(Front-end code edit data)
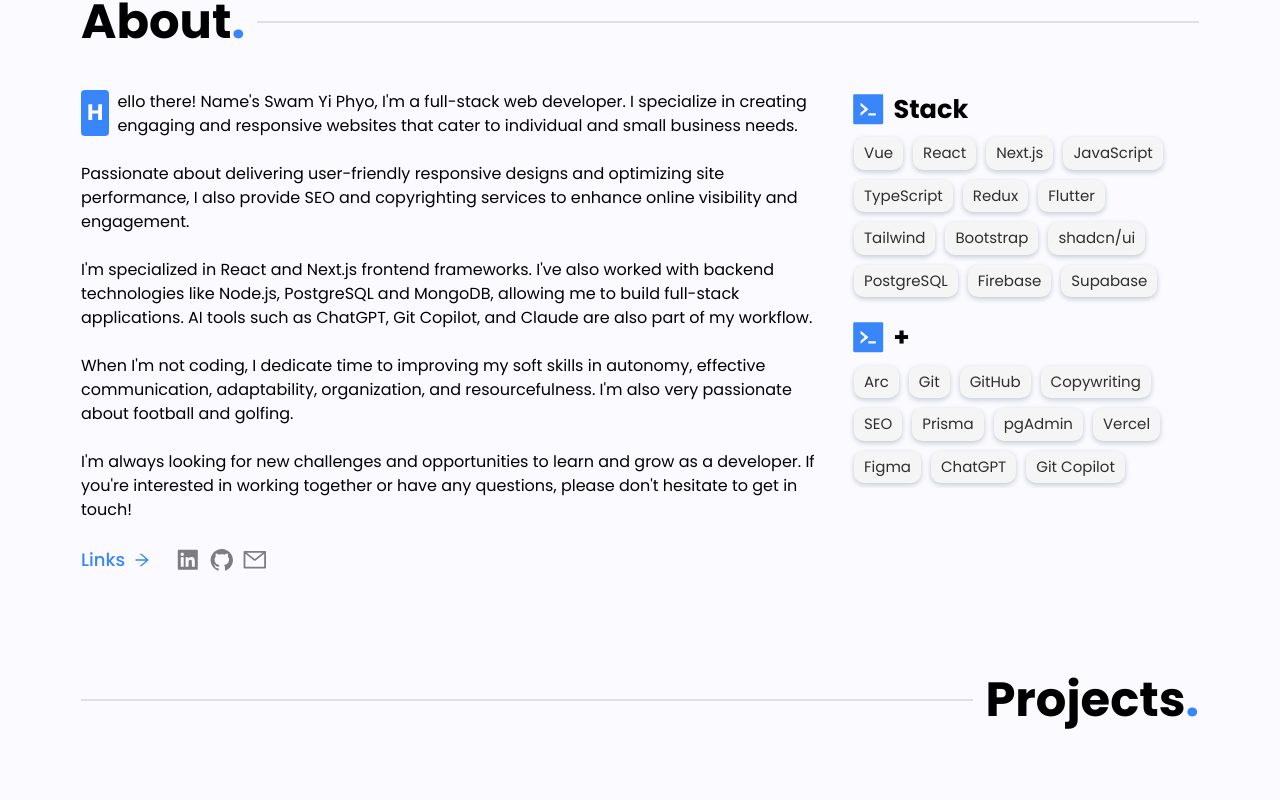
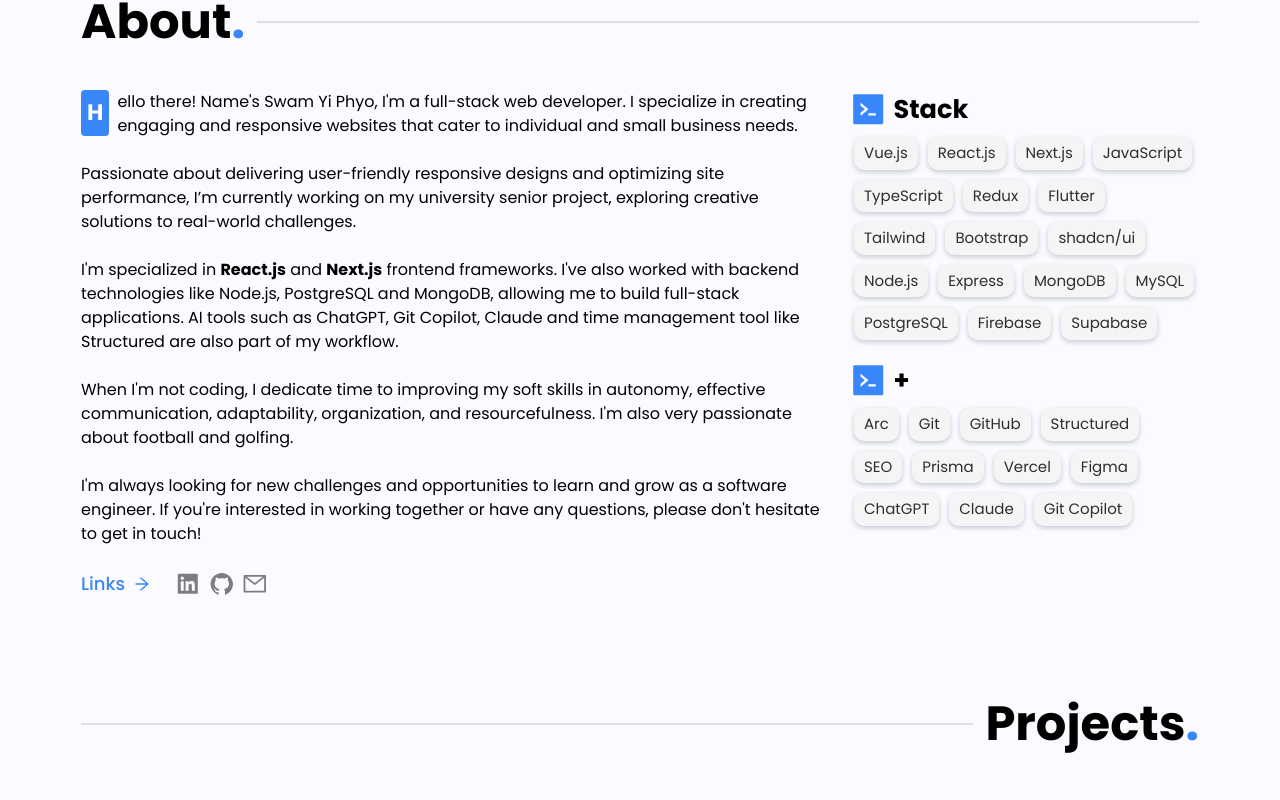
Before and after one commit to fisheeesh/portfolio_v1, a React (Vite) app: page / in a window 1280 px wide. Shown: the part 860-1660 px from the top of the page. Built offline with nearby package versions, Linux system fonts and the light colour scheme.

Commit message:
added certificates

```diff
--- a/src/components/About/About.jsx
+++ b/src/components/About/About.jsx
@@ -20,12 +20,12 @@
                         </Reveal>
                         <Reveal>
                             <p className="mb-6 text-[15px] sm:text-base">
-                                Passionate about delivering user-friendly responsive designs and optimizing site performance, I also provide SEO and copyrighting services to enhance online visibility and engagement.
+                                Passionate about delivering user-friendly responsive designs and optimizing site performance, I’m currently working on my university senior project, exploring creative solutions to real-world challenges.
                             </p>
                         </Reveal>
                         <Reveal>
                             <p className="mb-6 text-[15px] sm:text-base">
-                                I'm specialized in React and Next.js frontend frameworks. I've also worked with backend technologies like Node.js, PostgreSQL and MongoDB, allowing me to build full-stack applications. AI tools such as ChatGPT, Git Copilot, and Claude are also part of my workflow.
+                                I'm specialized in <strong>React.js</strong> and <strong>Next.js</strong> frontend frameworks. I've also worked with backend technologies like Node.js, PostgreSQL and MongoDB, allowing me to build full-stack applications. AI tools such as ChatGPT, Git Copilot, Claude and time management tool like Structured are also part of my workflow.
                             </p>
                         </Reveal>
                         <Reveal>
@@ -35,7 +35,7 @@
                         </Reveal>
                         <Reveal>
                             <p className="mb-6 text-[15px] sm:text-base">
-                                I'm always looking for new challenges and opportunities to learn and grow as a developer. If you're interested in working together or have any questions, please don't hesitate to get in touch!
+                                I'm always looking for new challenges and opportunities to learn and grow as a software engineer. If you're interested in working together or have any questions, please don't hesitate to get in touch!
                             </p>
                         </Reveal>
                         <Reveal>
--- a/src/components/Certification/Certification.jsx
+++ b/src/components/Certification/Certification.jsx
@@ -4,71 +4,81 @@
 export default function Certification() {
     const certification = [
         {
-            title: "Web Developer",
-            school: "OpenClassrooms",
-            date: "November 2022",
-            link: "https://drive.google.com/file/d/1CNXBUrmcpHzEprEyA40yxcpp0ogD3Ahy/view?usp=sharing",
+            title: "The Ultimate Next.js Course",
+            school: "Udemy",
+            date: "Apirl 2025 - 84 hours",
+            link: "https://drive.google.com/file/d/1ylevOCDzma2KW4jV3stSWZ-PooKqrmb4/view?usp=drive_link",
             description:
-                "Focused on frontend skills, backend API integration, and building APIs from scratch. Developed responsive web apps, enhanced webpage dynamics, optimized site performance, and managed projects from start to finish under mentorship and examination. Key project: Groupomania, a full-stack social media platform built with the MERN stack.",
+                "Focused on mastering modern React and Next.js by building real-world projects. Gained experience in reusable components, compound components, advanced state management with Redux Toolkit and React Query and worked with features like authentication, routing, and performance optimization.  Emphasized best practices, scalability and performance for production-ready applications.",
             tech: [
                 "React",
                 "JavaScript",
-                "Node.js",
-                "Express",
-                "MongoDB",
-                "Sass",
-                "Bootstrap",
-                "Git",
-                "SEO",
+                "Next.js",
+                "Supabase",
+                "Redux",
+                "TailwindCSS",
+                "Styled Components",
+                "React Query",
+                "SSR",
+                "SSG",
+                "ISR",
             ],
         },
         {
-            title: "Responsive Web Design",
-            school: "freeCodeCamp",
-            date: "January 2024 – 300 hours",
-            link: "https://github.com/basedhound/freeCodeCamp_responsive-web-design",
+            title: "React Mastery Course",
+            school: "JS Mastery",
+            date: "May 2025",
+            link: "https://drive.google.com/file/d/1oGhEhGqJJ9MnUEJX9bbjgcaIv0DxOeC4/view?usp=drive_link",
             description:
-                "Focused on content structuring with HTML and design principles with CSS. Developed skills in responsive design, Flexbox, CSS Grid, SEO, and accessibility through 20 projects. Emphasized modern techniques and best practices for crafting well-structured and accessible web pages.",
+                "Focused on mastering advanced JavaScript tools including React.js, Material UI, and Alan AI. Gained practical, hands-on experience building interactive applications, tailored for intermediate to expert-level development. Emphasized real-world use cases and modern UI development techniques.",
             tech: [
-                "HTML",
-                "CSS",
-                "Responsive",
-                "Design",
-                "Flexbox",
-                "Grid",
-                "SEO",
-                "Accessibility",
+                "React",
+                "Javascript",
+                "Material UI",
+                "RTK Query",
+                "Alan AI",
+                "TMDB API",
             ],
         },
         {
-            title: "JavaScript Algorithms & Data Structures",
-            school: "freeCodeCamp",
-            date: "September 2024 – 300 hours",
-            link: "https://github.com/basedhound/freeCodeCamp_javascript-algorithms-and-data-structures",
+            title: "Vue Developer Bootcamp",
+            school: "Zero To Mastery",
+            date: "December 2024 – 28 hours",
+            link: "https://drive.google.com/file/d/1L8KSCABrmednoIESiKgFVzJZnWWYbuxW/view?usp=drive_link",
             description:
-                "Focused on mastering JavaScript fundamentals, including variables, arrays, objects, loops, functions, and the DOM. Developed skills in Object-Oriented Programming (OOP), Functional Programming, and algorithmic thinking. Gained experience in working with local storage and fetching data using APIs. Emphasized practical applications and best practices for creating interactive and efficient web applications.",
+                "Focused on building enterprise-level Vue 3 applications using modern tools and best practices. Gained hands-on experience with the Composition API, Pinia for state management, Vue Router, and Firebase integration. Emphasized performance, scalability, testing (Vitest, E2E), and clean UI with TailwindCSS. Developed skills in authentication, PWAs, internationalization, and architectural decision-making for large-scale projects.",
             tech: [
-                "JavaScript",
-                "Functions",
-                "DOM",
-                "OOP",
-                "Algorithmic Thinking",
-                "API Fetching",
+                "Vue",
+                "Javascript",
+                "Pinia",
+                "Firebase",
+                "TailwindCSS",
+                "PWA",
+                "Vitest",
             ],
         },
         {
-            title: "Front End Development Libraries",
-            school: "freeCodeCamp",
-            date: "January 2024 – 300 hours",
-            link: "https://github.com/basedhound/freeCodeCamp_frontend-libraries",
+            title: "TaiwindCSS Training",
+            school: "Udemy",
+            date: "December 2024 – 12.5 hours",
+            link: "https://drive.google.com/file/d/13KTDLzkORPgfoRU2R0NzEGfZ9ZIlp0Jw/view?usp=drive_link",
             description:
-                "Focused on enhancing front-end skills with popular libraries and frameworks. Gained proficiency in quickly styling websites with Bootstrap and extending CSS styles with Sass. Developed expertise in creating Single Page Applications (SPAs) using React and Redux through practical projects like a shopping cart application. Emphasized integrating advanced styling and state management techniques for dynamic and efficient web applications.",
-            tech: ["React", "Redux", "Bootstrap", "Sass", "Single Page Application"],
+                "Focused on enhancing front-end skills with popular libraries and frameworks. Gained proficiency in quickly styling websites with TailwindCass. Emphasized integrating advanced styling techniques for dynamic and efficient web applications.",
+            tech: ["HTML", "CSS", "TailwindCSS", "Responsive"],
+        },
+        {
+            title: "Bootstrap Training",
+            school: "Udemy",
+            date: "November 2024 – 13.5 hours",
+            link: "https://drive.google.com/file/d/1uzwRaurA42mj9DuaIiaL7eCepYql6gjf/view?usp=drive_link",
+            description:
+                "Focused on enhancing front-end skills with popular libraries and frameworks. Gained proficiency in quickly styling websites with Bootstrap and extending CSS styles with Sass. Developed skills in responsive design, Flexbox, CSS Grid and accessibility through 5 projects. Emphasized modern techniques and best practices for crafting well-structured and accessible web pages.",
+            tech: ["HTML", "CSS", "Bootstrap", "Sass", "Responsive"],
         },
     ];
 
     return (
-        <section className="py-24" id="projects">
+        <section className="py-24" id="certification">
             <div className="Container">
                 <SectionHeader title="Certification" dir="l" />
                 {certification.map((item) => (
--- a/src/components/DropDown/DropDown.jsx
+++ b/src/components/DropDown/DropDown.jsx
@@ -1,3 +1,4 @@
+import { AiOutlineDownload } from "react-icons/ai";
 import { FaTimes } from "react-icons/fa";
 import { Link as ScrollLink } from "react-scroll";
 
@@ -28,7 +29,7 @@
                     Projects
                 </ScrollLink>
                 <ScrollLink
-                    to="certificate"
+                    to="certification"
                     className="text-white text-[1.7rem] cursor-pointer hover:text-gray-400"
                     onClick={toggle}
                 >
@@ -50,7 +51,8 @@
                     target="_blank"
                     rel="noopener noreferrer"
                 >
-                    Resume
+                    CV
+                    <AiOutlineDownload size="1.5rem" />
                 </a>
             </div>
         </div>
--- a/src/components/Header/Header.jsx
+++ b/src/components/Header/Header.jsx
@@ -1,5 +1,6 @@
 import { Link as ScrollLink } from "react-scroll";
 import { FaBars } from "react-icons/fa";
+import { AiOutlineDownload } from "react-icons/ai";
 
 export default function Header({ toggle }) {
     return (
@@ -20,7 +21,7 @@
                     <ScrollLink to="projects" className="text-[#777779] flex text-[1.2rem] items-center h-full cursor-pointer hover:text-[#f6f6f6]">
                         Projects
                     </ScrollLink>
-                    <ScrollLink to="certificate" className="text-[#777779] flex text-[1.2rem] items-center h-full cursor-pointer hover:text-[#f6f6f6]">
+                    <ScrollLink to="certification" className="text-[#777779] flex text-[1.2rem] items-center h-full cursor-pointer hover:text-[#f6f6f6]">
                         Certif.
                     </ScrollLink>
                     <ScrollLink to="contact" className="text-[#777779] flex text-[1.2rem] items-center h-full cursor-pointer hover:text-[#f6f6f6]">
@@ -34,7 +35,8 @@
                         target="_blank"
                         rel="noopener noreferrer"
                     >
-                        Resume
+                        CV
+                        <AiOutlineDownload size="1.5rem" />
                     </a>
                 </div>
                 <FaBars onClick={toggle} className="hidden text-white text-[1.8rem] cursor-pointer max-md:block" />
--- a/src/index.css
+++ b/src/index.css
@@ -152,7 +152,7 @@
     }
 
     .btn {
-        @apply rounded-lg cursor-pointer transition-all duration-200 ease-in-out font-medium outline-0;
+        @apply rounded-lg cursor-pointer flex items-center gap-2 transition-all duration-200 ease-in-out font-bold text-xl outline-0;
     }
 
     .PrimaryBtn {
--- a/src/ui/Stats.jsx
+++ b/src/ui/Stats.jsx
@@ -11,8 +11,8 @@
                         <span className="font-bold relative ml-1.5 text-[1.6rem]">Stack</span>
                     </h4>
                     <div className="flex flex-wrap mb-4">
-                        <span className="rounded-[10px] text-[#000000D0] cursor-default shadow-[0px_2px_5px_rgba(160,170,180,0.6)] bg-[#f5f5f5] py-[5px] px-2.5 m-[5px] flex items-center justify-center text-[15px] font-normal ">Vue</span>
-                        <span className="rounded-[10px] text-[#000000D0] cursor-default shadow-[0px_2px_5px_rgba(160,170,180,0.6)] bg-[#f5f5f5] py-[5px] px-2.5 m-[5px] flex items-center justify-center text-[15px] font-normal ">React</span>
+                        <span className="rounded-[10px] text-[#000000D0] cursor-default shadow-[0px_2px_5px_rgba(160,170,180,0.6)] bg-[#f5f5f5] py-[5px] px-2.5 m-[5px] flex items-center justify-center text-[15px] font-normal ">Vue.js</span>
+                        <span className="rounded-[10px] text-[#000000D0] cursor-default shadow-[0px_2px_5px_rgba(160,170,180,0.6)] bg-[#f5f5f5] py-[5px] px-2.5 m-[5px] flex items-center justify-center text-[15px] font-normal ">React.js</span>
                         <span className="rounded-[10px] text-[#000000D0] cursor-default shadow-[0px_2px_5px_rgba(160,170,180,0.6)] bg-[#f5f5f5] py-[5px] px-2.5 m-[5px] flex items-center justify-center text-[15px] font-normal ">Next.js</span>
                         <span className="rounded-[10px] text-[#000000D0] cursor-default shadow-[0px_2px_5px_rgba(160,170,180,0.6)] bg-[#f5f5f5] py-[5px] px-2.5 m-[5px] flex items-center justify-center text-[15px] font-normal ">JavaScript</span>
                         <span className="rounded-[10px] text-[#000000D0] cursor-default shadow-[0px_2px_5px_rgba(160,170,180,0.6)] bg-[#f5f5f5] py-[5px] px-2.5 m-[5px] flex items-center justify-center text-[15px] font-normal ">TypeScript</span>
@@ -21,6 +21,10 @@
                         <span className="rounded-[10px] text-[#000000D0] cursor-default shadow-[0px_2px_5px_rgba(160,170,180,0.6)] bg-[#f5f5f5] py-[5px] px-2.5 m-[5px] flex items-center justify-center text-[15px] font-normal ">Tailwind</span>
                         <span className="rounded-[10px] text-[#000000D0] cursor-default shadow-[0px_2px_5px_rgba(160,170,180,0.6)] bg-[#f5f5f5] py-[5px] px-2.5 m-[5px] flex items-center justify-center text-[15px] font-normal ">Bootstrap</span>
                         <span className="rounded-[10px] text-[#000000D0] cursor-default shadow-[0px_2px_5px_rgba(160,170,180,0.6)] bg-[#f5f5f5] py-[5px] px-2.5 m-[5px] flex items-center justify-center text-[15px] font-normal ">shadcn/ui</span>
+                        <span className="rounded-[10px] text-[#000000D0] cursor-default shadow-[0px_2px_5px_rgba(160,170,180,0.6)] bg-[#f5f5f5] py-[5px] px-2.5 m-[5px] flex items-center justify-center text-[15px] font-normal ">Node.js</span>
+                        <span className="rounded-[10px] text-[#000000D0] cursor-default shadow-[0px_2px_5px_rgba(160,170,180,0.6)] bg-[#f5f5f5] py-[5px] px-2.5 m-[5px] flex items-center justify-center text-[15px] font-normal ">Express</span>
+                        <span className="rounded-[10px] text-[#000000D0] cursor-default shadow-[0px_2px_5px_rgba(160,170,180,0.6)] bg-[#f5f5f5] py-[5px] px-2.5 m-[5px] flex items-center justify-center text-[15px] font-normal ">MongoDB</span>
+                        <span className="rounded-[10px] text-[#000000D0] cursor-default shadow-[0px_2px_5px_rgba(160,170,180,0.6)] bg-[#f5f5f5] py-[5px] px-2.5 m-[5px] flex items-center justify-center text-[15px] font-normal ">MySQL</span>
                         <span className="rounded-[10px] text-[#000000D0] cursor-default shadow-[0px_2px_5px_rgba(160,170,180,0.6)] bg-[#f5f5f5] py-[5px] px-2.5 m-[5px] flex items-center justify-center text-[15px] font-normal ">PostgreSQL</span>
                         <span className="rounded-[10px] text-[#000000D0] cursor-default shadow-[0px_2px_5px_rgba(160,170,180,0.6)] bg-[#f5f5f5] py-[5px] px-2.5 m-[5px] flex items-center justify-center text-[15px] font-normal ">Firebase</span>
                         <span className="rounded-[10px] text-[#000000D0] cursor-default shadow-[0px_2px_5px_rgba(160,170,180,0.6)] bg-[#f5f5f5] py-[5px] px-2.5 m-[5px] flex items-center justify-center text-[15px] font-normal ">Supabase</span>
@@ -37,13 +41,13 @@
                         <span className="rounded-[10px] text-[#000000D0] cursor-default shadow-[0px_2px_5px_rgba(160,170,180,0.6)] bg-[#f5f5f5] py-[5px] px-2.5 m-[5px] flex items-center justify-center text-[15px] font-normal ">Arc</span>
                         <span className="rounded-[10px] text-[#000000D0] cursor-default shadow-[0px_2px_5px_rgba(160,170,180,0.6)] bg-[#f5f5f5] py-[5px] px-2.5 m-[5px] flex items-center justify-center text-[15px] font-normal ">Git</span>
                         <span className="rounded-[10px] text-[#000000D0] cursor-default shadow-[0px_2px_5px_rgba(160,170,180,0.6)] bg-[#f5f5f5] py-[5px] px-2.5 m-[5px] flex items-center justify-center text-[15px] font-normal ">GitHub</span>
-                        <span className="rounded-[10px] text-[#000000D0] cursor-default shadow-[0px_2px_5px_rgba(160,170,180,0.6)] bg-[#f5f5f5] py-[5px] px-2.5 m-[5px] flex items-center justify-center text-[15px] font-normal ">Copywriting</span>
+                        <span className="rounded-[10px] text-[#000000D0] cursor-default shadow-[0px_2px_5px_rgba(160,170,180,0.6)] bg-[#f5f5f5] py-[5px] px-2.5 m-[5px] flex items-center justify-center text-[15px] font-normal ">Structured</span>
                         <span className="rounded-[10px] text-[#000000D0] cursor-default shadow-[0px_2px_5px_rgba(160,170,180,0.6)] bg-[#f5f5f5] py-[5px] px-2.5 m-[5px] flex items-center justify-center text-[15px] font-normal ">SEO</span>
                         <span className="rounded-[10px] text-[#000000D0] cursor-default shadow-[0px_2px_5px_rgba(160,170,180,0.6)] bg-[#f5f5f5] py-[5px] px-2.5 m-[5px] flex items-center justify-center text-[15px] font-normal ">Prisma</span>
-                        <span className="rounded-[10px] text-[#000000D0] cursor-default shadow-[0px_2px_5px_rgba(160,170,180,0.6)] bg-[#f5f5f5] py-[5px] px-2.5 m-[5px] flex items-center justify-center text-[15px] font-normal ">pgAdmin</span>
                         <span className="rounded-[10px] text-[#000000D0] cursor-default shadow-[0px_2px_5px_rgba(160,170,180,0.6)] bg-[#f5f5f5] py-[5px] px-2.5 m-[5px] flex items-center justify-center text-[15px] font-normal ">Vercel</span>
                         <span className="rounded-[10px] text-[#000000D0] cursor-default shadow-[0px_2px_5px_rgba(160,170,180,0.6)] bg-[#f5f5f5] py-[5px] px-2.5 m-[5px] flex items-center justify-center text-[15px] font-normal ">Figma</span>
                         <span className="rounded-[10px] text-[#000000D0] cursor-default shadow-[0px_2px_5px_rgba(160,170,180,0.6)] bg-[#f5f5f5] py-[5px] px-2.5 m-[5px] flex items-center justify-center text-[15px] font-normal ">ChatGPT</span>
+                        <span className="rounded-[10px] text-[#000000D0] cursor-default shadow-[0px_2px_5px_rgba(160,170,180,0.6)] bg-[#f5f5f5] py-[5px] px-2.5 m-[5px] flex items-center justify-center text-[15px] font-normal ">Claude</span>
                         <span className="rounded-[10px] text-[#000000D0] cursor-default shadow-[0px_2px_5px_rgba(160,170,180,0.6)] bg-[#f5f5f5] py-[5px] px-2.5 m-[5px] flex items-center justify-center text-[15px] font-normal ">Git Copilot</span>
                     </div>
                 </div>
```
Also changed, not shown: src/components/Contact/Contact.jsx (+7 -7 lines).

• **Aim of the exercise**
Each line of the data that contains "management" belongs in the answer.

• **Response**
+                                I'm specialized in <strong>React.js</strong> and <strong>Next.js</strong> frontend frameworks. I've also worked with backend technologies like Node.js, PostgreSQL and MongoDB, allowing me to build full-stack applications. AI tools such as ChatGPT, Git Copilot, Claude and time management tool like Structured are also part of my workflow.
+                "Focused on mastering modern React and Next.js by building real-world projects. Gained experience in reusable components, compound components, advanced state management with Redux Toolkit and React Query and worked with features like authentication, routing, and performance optimization.  Emphasized best practices, scalability and performance for production-ready applications.",
+                "Focused on building enterprise-level Vue 3 applications using modern tools and best practices. Gained hands-on experience with the Composition API, Pinia for state management, Vue Router, and Firebase integration. Emphasized performance, scalability, testing (Vitest, E2E), and clean UI with TailwindCSS. Developed skills in authentication, PWAs, internationalization, and architectural decision-making for large-scale projects.",
-                "Focused on enhancing front-end skills with popular libraries and frameworks. Gained proficiency in quickly styling websites with Bootstrap and extending CSS styles with Sass. Developed expertise in creating Single Page Applications (SPAs) using React and Redux through practical projects like a shopping cart application. Emphasized integrating advanced styling and state management techniques for dynamic and efficient web applications.",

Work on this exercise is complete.